Collaborative efforts between healthcare providers, health insurers and employers are eliminating wasteful and unnecessary healthcare costs, while improving the quality of care.
For instance, in Hillsboro, Ore., two healthcare systems, a health insurer and Intel voluntarily joined forces and saved $2 million in administrative costs, thanks to streamlined patient scheduling and registration, report Kaiser Health News and USA Today. By cutting back on unnecessary doctor visits and tests, the cost per patient dropped 10 percent to 30 percent.
The collaboration also reduced treatment time, with back pain patients completing their treatment in 21 days, compared to 52 days previously.
Similar partnerships are sprouting up across the country, the article notes. Health system AtlantiCare and Unite Here Health, a hotel workers' union health plan, teamed up in 2007 to provide intensive outpatient care to expensive chronic care patients in Atlantic City, N.J. Their jointly funded clinic led to reduced patient smoking, and blood pressure and diabetic blood sugar levels. With healthier patients, hospital admissions declined 41 percent and emergency department visits fell 48 percent, according to KHN and USA Today.

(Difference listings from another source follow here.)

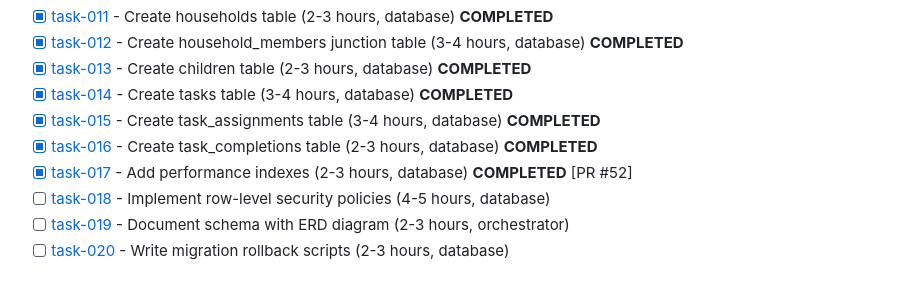
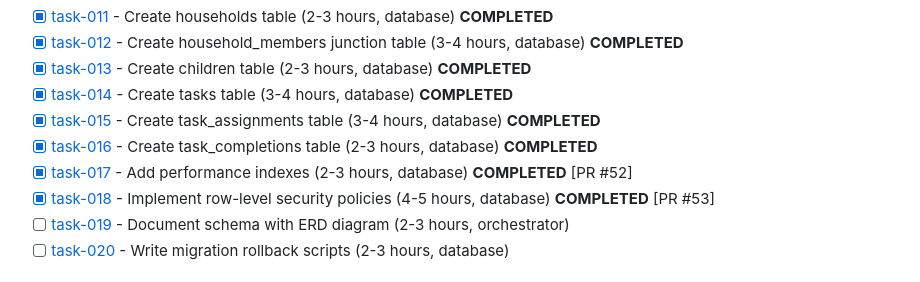
Before and after one commit to tidemann/st44-home, a Markdown page: tasks/features/feature-002-multi-tenant-schema.md, the part around the change. Drawn GitHub-style.

```diff
--- a/tasks/features/feature-002-multi-tenant-schema.md
+++ b/tasks/features/feature-002-multi-tenant-schema.md
@@ -60,7 +60,7 @@ Design and implement a complete multi-tenant database schema that ensures proper
 - [x] [task-015](../items/done/task-015-create-task-assignments-table.md) - Create task_assignments table (3-4 hours, database) **COMPLETED**
 - [x] [task-016](../items/done/task-016-create-task-completions-table.md) - Create task_completions table (2-3 hours, database) **COMPLETED**
 - [x] [task-017](../items/done/task-017-add-performance-indexes.md) - Add performance indexes (2-3 hours, database) **COMPLETED** [PR #52]
-- [ ] [task-018](../items/task-018-implement-row-level-security.md) - Implement row-level security policies (4-5 hours, database)
+- [x] [task-018](../items/done/task-018-implement-row-level-security.md) - Implement row-level security policies (4-5 hours, database) **COMPLETED** [PR #53]
 - [ ] [task-019](../items/task-019-document-schema-erd.md) - Document schema with ERD diagram (2-3 hours, orchestrator)
 - [ ] [task-020](../items/task-020-migration-rollback-scripts.md) - Write migration rollback scripts (2-3 hours, database)
 
```
Also changed, not shown: tasks/ROADMAP.md (+18 -0 lines), 2 other files.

Similarly, Blue Shield of California collaborated with Catholic Healthcare West, Hill Physicians Medical Group and CalPERS in Sacramento. Thanks to their teamwork, hospital length of stay and readmissions both fell 15 percent in 2010, saving more than $20 million.
In order for such provider-payer-employer partnerships to succeed, involved parties must get on board with sharing proprietary medical and financial information, cutting back on unnecessary care and yielding some professional autonomy, the article notes.
For more information:
- read the Kaiser Health News article